__WHAT TO PRODUCE__
What is needed is a copy of each line in the listing that contains "post".

__PROVIDED RECORDS__
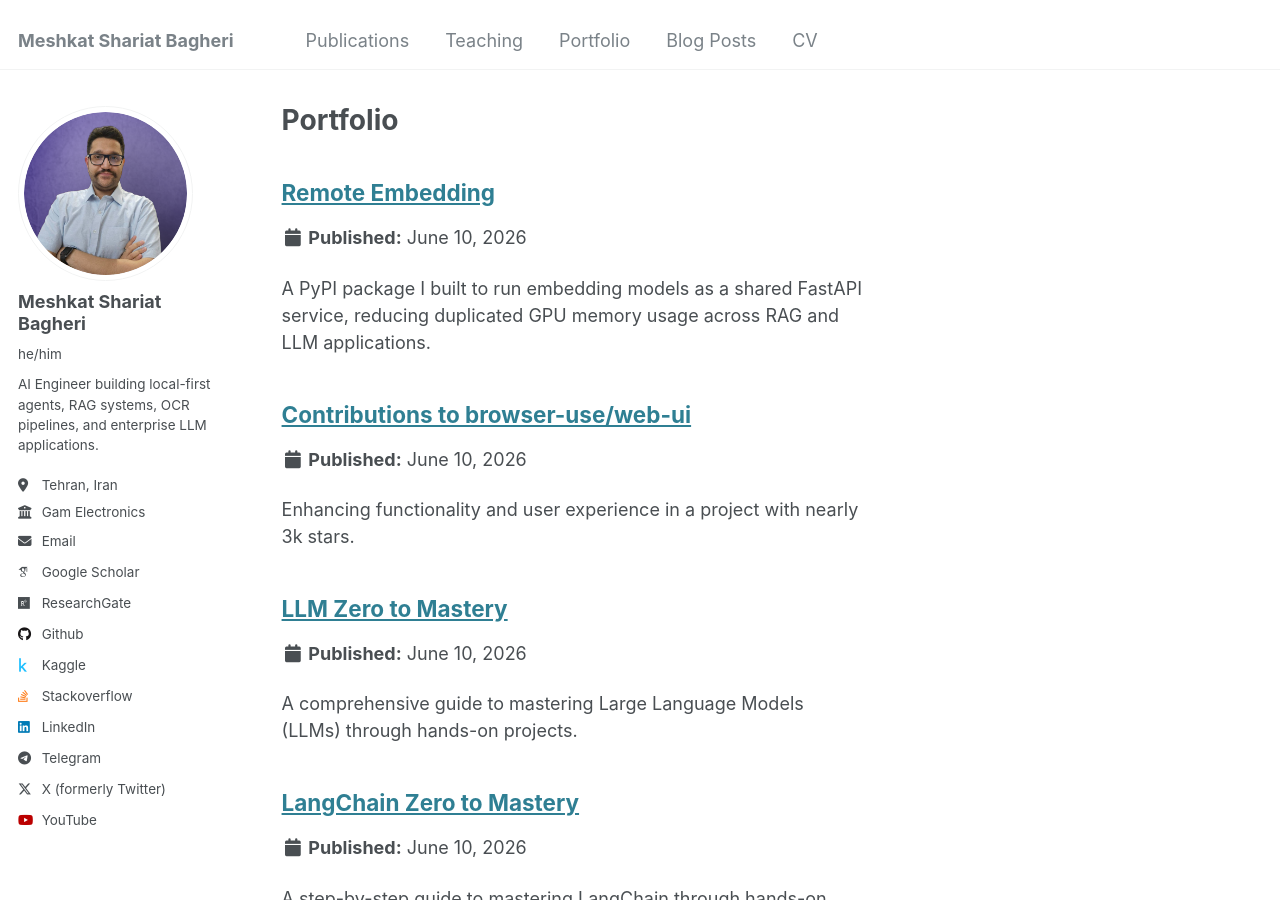
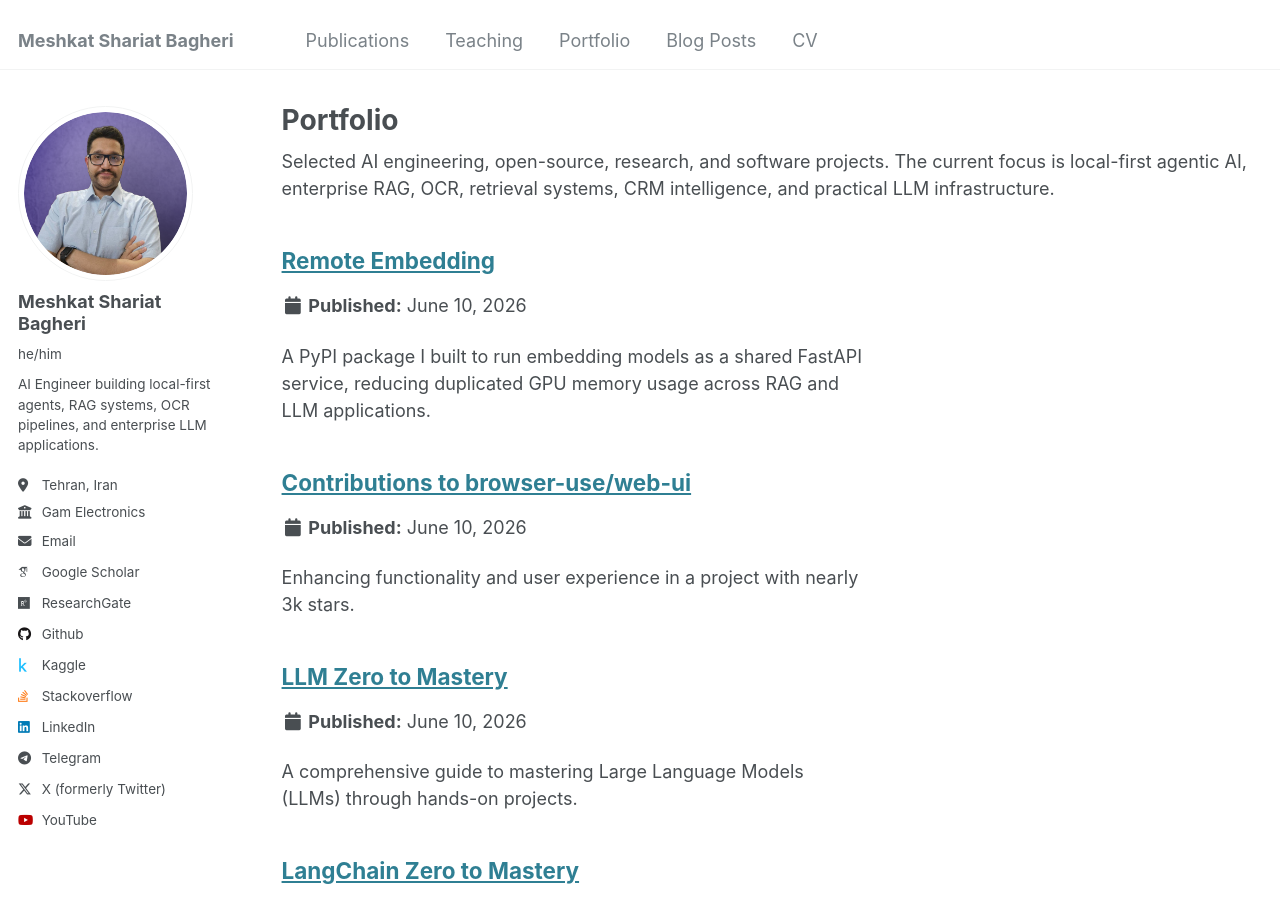
Before and after one commit to MeshkatShB/meshkatshb.github.io, a Jekyll site: the page built from _pages/portfolio.html, in a window 1280 px wide and 900 px high. Built offline with Jekyll 4.4.1, drawn with Linux system fonts in a browser that asks for light colours; some web fonts are replaced.

Commit message:
feat(pages): update portfolio html file for ai eng works, OSS, research, and sw.

```diff
--- a/_pages/portfolio.html
+++ b/_pages/portfolio.html
@@ -5,6 +5,11 @@ permalink: /portfolio/
 author_profile: true
 ---
 
-{% include base_path %} {% assign sorted_portfolio = site.portfolio | sort:
-"priority" %} {% for post in sorted_portfolio %} {% include archive-single.html
-%} {% endfor %}
+{% include base_path %}
+
+Selected AI engineering, open-source, research, and software projects. The current focus is local-first agentic AI, enterprise RAG, OCR, retrieval systems, CRM intelligence, and practical LLM infrastructure.
+
+{% assign sorted_portfolio = site.portfolio | sort: "priority" %}
+{% for post in sorted_portfolio %}
+  {% include archive-single.html %}
+{% endfor %}
```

__EXERCISE RESPONSE__
-"priority" %} {% for post in sorted_portfolio %} {% include archive-single.html
+{% for post in sorted_portfolio %}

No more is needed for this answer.